Make an exact copy of every entry.

(Stored dataset items)
════
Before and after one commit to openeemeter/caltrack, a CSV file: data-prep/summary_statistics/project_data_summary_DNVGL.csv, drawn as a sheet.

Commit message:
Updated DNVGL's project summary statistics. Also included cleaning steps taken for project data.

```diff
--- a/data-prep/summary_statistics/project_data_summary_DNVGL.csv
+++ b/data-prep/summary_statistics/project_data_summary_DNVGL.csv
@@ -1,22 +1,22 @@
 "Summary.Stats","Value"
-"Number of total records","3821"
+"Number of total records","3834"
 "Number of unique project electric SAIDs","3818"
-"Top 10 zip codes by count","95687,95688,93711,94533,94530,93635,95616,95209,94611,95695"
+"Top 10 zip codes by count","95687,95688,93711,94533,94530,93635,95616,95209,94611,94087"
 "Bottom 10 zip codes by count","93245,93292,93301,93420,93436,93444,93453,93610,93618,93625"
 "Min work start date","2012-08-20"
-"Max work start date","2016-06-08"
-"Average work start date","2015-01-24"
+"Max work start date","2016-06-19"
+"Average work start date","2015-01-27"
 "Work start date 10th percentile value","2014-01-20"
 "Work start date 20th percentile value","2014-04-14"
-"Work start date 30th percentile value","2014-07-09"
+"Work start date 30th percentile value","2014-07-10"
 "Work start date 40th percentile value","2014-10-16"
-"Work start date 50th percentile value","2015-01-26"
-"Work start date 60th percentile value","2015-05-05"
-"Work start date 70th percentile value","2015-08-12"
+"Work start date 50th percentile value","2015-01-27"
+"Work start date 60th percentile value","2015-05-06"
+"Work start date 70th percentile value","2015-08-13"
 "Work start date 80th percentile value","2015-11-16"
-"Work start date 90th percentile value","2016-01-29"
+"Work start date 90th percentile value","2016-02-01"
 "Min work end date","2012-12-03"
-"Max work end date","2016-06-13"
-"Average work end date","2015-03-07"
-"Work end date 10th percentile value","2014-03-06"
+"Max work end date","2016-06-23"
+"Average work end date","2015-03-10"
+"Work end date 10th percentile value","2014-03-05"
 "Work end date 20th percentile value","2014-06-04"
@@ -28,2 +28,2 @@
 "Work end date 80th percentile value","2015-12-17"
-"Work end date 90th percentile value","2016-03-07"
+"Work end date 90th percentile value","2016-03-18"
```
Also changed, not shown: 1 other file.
════
Output of the task:
Before and after one commit to openeemeter/caltrack, a CSV file: data-prep/summary_statistics/project_data_summary_DNVGL.csv, drawn as a sheet.

Commit message:
Updated DNVGL's project summary statistics. Also included cleaning steps taken for project data.

```diff
--- a/data-prep/summary_statistics/project_data_summary_DNVGL.csv
+++ b/data-prep/summary_statistics/project_data_summary_DNVGL.csv
@@ -1,22 +1,22 @@
 "Summary.Stats","Value"
-"Number of total records","3821"
+"Number of total records","3834"
 "Number of unique project electric SAIDs","3818"
-"Top 10 zip codes by count","95687,95688,93711,94533,94530,93635,95616,95209,94611,95695"
+"Top 10 zip codes by count","95687,95688,93711,94533,94530,93635,95616,95209,94611,94087"
 "Bottom 10 zip codes by count","93245,93292,93301,93420,93436,93444,93453,93610,93618,93625"
 "Min work start date","2012-08-20"
-"Max work start date","2016-06-08"
-"Average work start date","2015-01-24"
+"Max work start date","2016-06-19"
+"Average work start date","2015-01-27"
 "Work start date 10th percentile value","2014-01-20"
 "Work start date 20th percentile value","2014-04-14"
-"Work start date 30th percentile value","2014-07-09"
+"Work start date 30th percentile value","2014-07-10"
 "Work start date 40th percentile value","2014-10-16"
-"Work start date 50th percentile value","2015-01-26"
-"Work start date 60th percentile value","2015-05-05"
-"Work start date 70th percentile value","2015-08-12"
+"Work start date 50th percentile value","2015-01-27"
+"Work start date 60th percentile value","2015-05-06"
+"Work start date 70th percentile value","2015-08-13"
 "Work start date 80th percentile value","2015-11-16"
-"Work start date 90th percentile value","2016-01-29"
+"Work start date 90th percentile value","2016-02-01"
 "Min work end date","2012-12-03"
-"Max work end date","2016-06-13"
-"Average work end date","2015-03-07"
-"Work end date 10th percentile value","2014-03-06"
+"Max work end date","2016-06-23"
+"Average work end date","2015-03-10"
+"Work end date 10th percentile value","2014-03-05"
 "Work end date 20th percentile value","2014-06-04"
@@ -28,2 +28,2 @@
 "Work end date 80th percentile value","2015-12-17"
-"Work end date 90th percentile value","2016-03-07"
+"Work end date 90th percentile value","2016-03-18"
```
Also changed, not shown: 1 other file.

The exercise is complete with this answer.